| The more of your off the wall posts that I read the more that I know | that i would never hire you to change a light bulb, let alone do real | electrical work. You sound like the two EEs from the base's power plant | that I ran into at Ft Greely, Ak. The government finally approved, and | delivered a large 208/220 VAC through wall air conditioner for the | transmitter and control room at the TV station. Two EEs come out to the | station to take a look at the three phase breaker box mounted on a relay | rack a couple feet from the AC unit and informed me that there wasn't | enough power available to hook it up. Without taking the cover off the | box it was obvious that only one phase was in use because there was a | row of single pole 20 A circuit breakers, one in every third slot. So, | I had 100 amp 208 VAC that had nothing connected to it. I called on of | the GIs who did their grunt work and talked him out of the 30 amp | breaker, some wire and conduit and installed it myself. When they came | back to prove it couldn't be done, it was running, and the three phases | were in better balance than before.
It seems you and I do have one thing in common: we have both run into EE's that think inside very small boxes when it comes to practical power work. Now I'm glad I didn't go through EE in school (I did take a couple of EE classes while majoring in CS, to raise my GPA).

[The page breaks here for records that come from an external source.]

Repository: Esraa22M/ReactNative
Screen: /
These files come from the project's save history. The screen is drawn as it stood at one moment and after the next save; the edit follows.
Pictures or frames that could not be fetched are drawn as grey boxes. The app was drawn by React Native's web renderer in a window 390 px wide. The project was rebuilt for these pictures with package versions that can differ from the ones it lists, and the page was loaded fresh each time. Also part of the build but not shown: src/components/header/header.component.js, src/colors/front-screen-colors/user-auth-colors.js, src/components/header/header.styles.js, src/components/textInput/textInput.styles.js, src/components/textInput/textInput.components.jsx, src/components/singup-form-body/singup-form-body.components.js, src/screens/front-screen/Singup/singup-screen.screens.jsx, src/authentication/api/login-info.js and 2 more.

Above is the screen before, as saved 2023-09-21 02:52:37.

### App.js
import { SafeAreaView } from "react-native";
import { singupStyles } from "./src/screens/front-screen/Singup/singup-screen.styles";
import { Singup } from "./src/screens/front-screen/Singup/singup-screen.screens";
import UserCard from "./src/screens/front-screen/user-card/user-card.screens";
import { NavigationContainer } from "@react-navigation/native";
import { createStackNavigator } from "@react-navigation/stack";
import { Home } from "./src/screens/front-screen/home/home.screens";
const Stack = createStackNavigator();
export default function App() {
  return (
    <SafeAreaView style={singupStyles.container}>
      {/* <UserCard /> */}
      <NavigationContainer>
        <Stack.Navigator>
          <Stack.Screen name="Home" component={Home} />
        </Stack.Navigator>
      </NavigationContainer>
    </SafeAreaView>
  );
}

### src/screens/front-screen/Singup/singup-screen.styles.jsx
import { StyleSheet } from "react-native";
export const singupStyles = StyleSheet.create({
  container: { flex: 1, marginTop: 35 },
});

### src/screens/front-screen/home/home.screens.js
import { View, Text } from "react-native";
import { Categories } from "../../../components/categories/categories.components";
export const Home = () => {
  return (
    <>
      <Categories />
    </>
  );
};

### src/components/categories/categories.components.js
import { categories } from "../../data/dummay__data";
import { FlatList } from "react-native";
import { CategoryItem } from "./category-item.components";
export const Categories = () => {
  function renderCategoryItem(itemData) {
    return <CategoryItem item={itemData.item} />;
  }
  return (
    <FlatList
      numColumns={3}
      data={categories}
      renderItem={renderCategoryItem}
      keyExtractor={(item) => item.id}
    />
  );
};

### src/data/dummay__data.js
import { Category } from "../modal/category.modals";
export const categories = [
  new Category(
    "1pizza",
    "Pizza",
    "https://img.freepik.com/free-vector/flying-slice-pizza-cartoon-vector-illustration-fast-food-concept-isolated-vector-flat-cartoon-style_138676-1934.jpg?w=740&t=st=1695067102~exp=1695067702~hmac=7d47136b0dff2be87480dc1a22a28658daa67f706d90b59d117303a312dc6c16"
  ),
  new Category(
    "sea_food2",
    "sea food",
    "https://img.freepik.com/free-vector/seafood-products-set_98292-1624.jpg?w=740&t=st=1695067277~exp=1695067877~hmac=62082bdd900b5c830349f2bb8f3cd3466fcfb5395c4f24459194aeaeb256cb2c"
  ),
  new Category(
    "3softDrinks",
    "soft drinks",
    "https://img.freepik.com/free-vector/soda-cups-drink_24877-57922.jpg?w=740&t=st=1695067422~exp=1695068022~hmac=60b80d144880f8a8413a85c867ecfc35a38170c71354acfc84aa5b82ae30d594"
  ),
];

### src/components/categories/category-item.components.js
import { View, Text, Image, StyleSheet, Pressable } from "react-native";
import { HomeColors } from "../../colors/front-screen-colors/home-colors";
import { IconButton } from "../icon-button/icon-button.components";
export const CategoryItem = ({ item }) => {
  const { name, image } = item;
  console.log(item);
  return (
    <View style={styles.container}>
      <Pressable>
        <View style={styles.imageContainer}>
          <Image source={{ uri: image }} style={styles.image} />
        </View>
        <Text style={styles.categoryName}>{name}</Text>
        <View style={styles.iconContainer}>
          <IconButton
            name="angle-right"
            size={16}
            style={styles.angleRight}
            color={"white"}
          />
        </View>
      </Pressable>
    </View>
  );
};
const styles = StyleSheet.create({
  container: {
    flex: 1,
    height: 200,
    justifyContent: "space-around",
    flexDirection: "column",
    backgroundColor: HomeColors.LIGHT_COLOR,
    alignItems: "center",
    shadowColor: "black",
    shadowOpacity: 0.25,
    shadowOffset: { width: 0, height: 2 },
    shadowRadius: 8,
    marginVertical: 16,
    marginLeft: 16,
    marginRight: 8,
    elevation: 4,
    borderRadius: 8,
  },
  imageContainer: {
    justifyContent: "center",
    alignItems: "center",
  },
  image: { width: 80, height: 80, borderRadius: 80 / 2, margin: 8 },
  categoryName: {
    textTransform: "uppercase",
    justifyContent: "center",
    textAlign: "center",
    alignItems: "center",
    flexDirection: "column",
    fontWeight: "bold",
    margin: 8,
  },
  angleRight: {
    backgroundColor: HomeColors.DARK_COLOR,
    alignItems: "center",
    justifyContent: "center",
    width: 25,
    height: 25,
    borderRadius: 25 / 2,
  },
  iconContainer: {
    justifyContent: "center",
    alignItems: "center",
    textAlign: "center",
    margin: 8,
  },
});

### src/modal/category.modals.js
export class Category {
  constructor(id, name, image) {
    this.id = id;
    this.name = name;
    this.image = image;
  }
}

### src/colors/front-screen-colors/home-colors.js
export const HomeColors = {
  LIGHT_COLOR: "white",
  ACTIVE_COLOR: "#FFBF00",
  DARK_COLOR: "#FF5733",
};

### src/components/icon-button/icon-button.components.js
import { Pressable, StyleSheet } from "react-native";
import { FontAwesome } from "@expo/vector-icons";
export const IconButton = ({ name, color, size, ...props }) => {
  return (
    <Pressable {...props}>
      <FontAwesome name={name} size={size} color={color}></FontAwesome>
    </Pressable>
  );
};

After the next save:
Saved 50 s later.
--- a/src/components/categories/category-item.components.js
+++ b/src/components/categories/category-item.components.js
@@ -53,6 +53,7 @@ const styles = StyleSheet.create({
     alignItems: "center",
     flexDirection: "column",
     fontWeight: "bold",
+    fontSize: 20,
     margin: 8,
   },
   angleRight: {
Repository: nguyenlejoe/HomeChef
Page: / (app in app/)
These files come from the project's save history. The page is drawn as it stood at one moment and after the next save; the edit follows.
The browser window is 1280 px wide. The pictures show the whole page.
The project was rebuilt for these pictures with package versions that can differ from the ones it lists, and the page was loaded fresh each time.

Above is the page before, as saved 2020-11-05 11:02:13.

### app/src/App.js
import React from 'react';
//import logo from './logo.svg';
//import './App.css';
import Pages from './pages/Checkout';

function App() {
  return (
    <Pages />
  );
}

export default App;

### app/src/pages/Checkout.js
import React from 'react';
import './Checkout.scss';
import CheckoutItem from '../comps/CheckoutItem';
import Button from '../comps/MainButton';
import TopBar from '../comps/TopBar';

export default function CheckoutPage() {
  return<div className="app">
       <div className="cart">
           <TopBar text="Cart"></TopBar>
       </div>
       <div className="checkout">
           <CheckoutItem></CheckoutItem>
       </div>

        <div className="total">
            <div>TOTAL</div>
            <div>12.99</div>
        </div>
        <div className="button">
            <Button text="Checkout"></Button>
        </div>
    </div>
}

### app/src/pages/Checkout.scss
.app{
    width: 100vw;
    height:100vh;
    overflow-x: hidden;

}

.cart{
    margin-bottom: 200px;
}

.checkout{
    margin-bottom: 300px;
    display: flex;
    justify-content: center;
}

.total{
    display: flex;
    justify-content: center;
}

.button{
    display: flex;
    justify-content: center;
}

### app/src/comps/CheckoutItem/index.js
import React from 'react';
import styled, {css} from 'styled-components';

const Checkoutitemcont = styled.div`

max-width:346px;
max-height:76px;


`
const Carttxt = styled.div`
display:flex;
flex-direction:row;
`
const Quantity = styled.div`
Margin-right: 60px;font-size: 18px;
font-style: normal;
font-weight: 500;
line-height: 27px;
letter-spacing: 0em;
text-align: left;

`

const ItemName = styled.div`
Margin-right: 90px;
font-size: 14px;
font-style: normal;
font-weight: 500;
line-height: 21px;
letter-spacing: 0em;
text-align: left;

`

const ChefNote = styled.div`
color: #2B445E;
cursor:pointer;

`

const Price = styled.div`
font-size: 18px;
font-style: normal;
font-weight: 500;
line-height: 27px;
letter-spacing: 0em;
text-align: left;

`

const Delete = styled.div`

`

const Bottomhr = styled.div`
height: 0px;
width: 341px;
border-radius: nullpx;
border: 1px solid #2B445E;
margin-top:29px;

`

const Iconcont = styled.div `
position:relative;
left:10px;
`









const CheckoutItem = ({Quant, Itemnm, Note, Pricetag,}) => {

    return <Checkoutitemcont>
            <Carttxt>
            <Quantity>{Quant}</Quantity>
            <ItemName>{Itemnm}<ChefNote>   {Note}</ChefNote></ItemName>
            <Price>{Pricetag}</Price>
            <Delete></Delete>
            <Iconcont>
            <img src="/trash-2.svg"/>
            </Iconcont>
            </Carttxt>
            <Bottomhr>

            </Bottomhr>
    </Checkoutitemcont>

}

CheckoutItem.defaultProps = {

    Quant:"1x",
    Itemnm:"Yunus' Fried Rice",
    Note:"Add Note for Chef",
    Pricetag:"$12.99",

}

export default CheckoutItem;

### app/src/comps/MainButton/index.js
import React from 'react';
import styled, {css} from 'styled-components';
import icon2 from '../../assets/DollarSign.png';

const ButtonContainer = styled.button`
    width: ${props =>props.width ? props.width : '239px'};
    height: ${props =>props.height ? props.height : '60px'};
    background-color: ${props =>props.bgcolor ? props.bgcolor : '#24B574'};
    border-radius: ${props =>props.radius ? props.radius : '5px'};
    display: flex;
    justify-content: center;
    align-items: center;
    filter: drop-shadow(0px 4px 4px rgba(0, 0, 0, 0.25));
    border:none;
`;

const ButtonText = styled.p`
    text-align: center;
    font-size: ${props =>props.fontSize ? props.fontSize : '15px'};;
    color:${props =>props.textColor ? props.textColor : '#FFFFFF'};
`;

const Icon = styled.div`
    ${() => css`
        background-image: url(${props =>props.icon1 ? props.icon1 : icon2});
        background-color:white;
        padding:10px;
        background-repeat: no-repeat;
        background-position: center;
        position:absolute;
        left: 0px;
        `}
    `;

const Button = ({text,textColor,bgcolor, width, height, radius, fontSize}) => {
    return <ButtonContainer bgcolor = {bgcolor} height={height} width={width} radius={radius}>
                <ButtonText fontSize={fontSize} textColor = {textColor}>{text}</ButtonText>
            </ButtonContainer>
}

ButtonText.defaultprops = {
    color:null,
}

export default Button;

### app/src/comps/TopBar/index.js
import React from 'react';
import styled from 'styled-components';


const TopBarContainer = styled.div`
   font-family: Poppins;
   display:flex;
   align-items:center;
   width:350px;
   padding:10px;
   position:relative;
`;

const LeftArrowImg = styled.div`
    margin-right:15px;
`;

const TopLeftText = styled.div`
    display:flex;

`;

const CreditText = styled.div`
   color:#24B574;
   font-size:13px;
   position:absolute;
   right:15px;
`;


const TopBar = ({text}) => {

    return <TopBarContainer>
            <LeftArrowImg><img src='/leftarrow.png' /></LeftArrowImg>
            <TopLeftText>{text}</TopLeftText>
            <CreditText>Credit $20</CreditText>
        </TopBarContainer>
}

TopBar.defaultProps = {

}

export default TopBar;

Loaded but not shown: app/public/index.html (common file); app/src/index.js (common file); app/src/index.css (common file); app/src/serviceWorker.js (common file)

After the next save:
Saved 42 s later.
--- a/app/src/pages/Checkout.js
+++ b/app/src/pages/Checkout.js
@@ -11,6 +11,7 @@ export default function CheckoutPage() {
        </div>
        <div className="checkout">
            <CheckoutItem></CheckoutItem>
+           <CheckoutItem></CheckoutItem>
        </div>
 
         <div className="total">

But I don't think I would want to work for you given the risk of you specifying work to do, have providing ambiguous specifications because you only know of one way those specifications could be understood, and it might be that I know more than one way (as in the case of a generator that is "240 volt").
| You can come up with a thousands reasons why nothing can be done, | without asking for more information while others use simple logic to | find a safe and reasonable way to do it.
I've learned NOT to make assumptions, especially from what people with less experience might say.
|> Consider a three phase 12-lead generator. There are a lot of ways it |> can be wired up for a lot of different voltage and phasing configurations, |> including 66% single phase (double delta). But one thing I have found |> that is not easy to do is 3 separate 120/240 volt systems, even though |> there are 6 windings (2 per phase angle). I could configure it so each |> phase is done with 2 windings in series and the center taps all connected |> together as a common neutral, and grounded. But this would involve SEVEN |> wires. It's unknown if the voltage regulator could handle this at all. |> The terminal space is not there to feed that power out without a lot of |> modifications. | | Why do you always try to complicate things? Why do you want to toss | in a three phase setup when the OP clearly stated he had a 120/240 | source. Only in your mind can it become a multiple voltage three phase | haywire.
I was giving an example for your benefit, not for the OP. But I guess it is beyond you.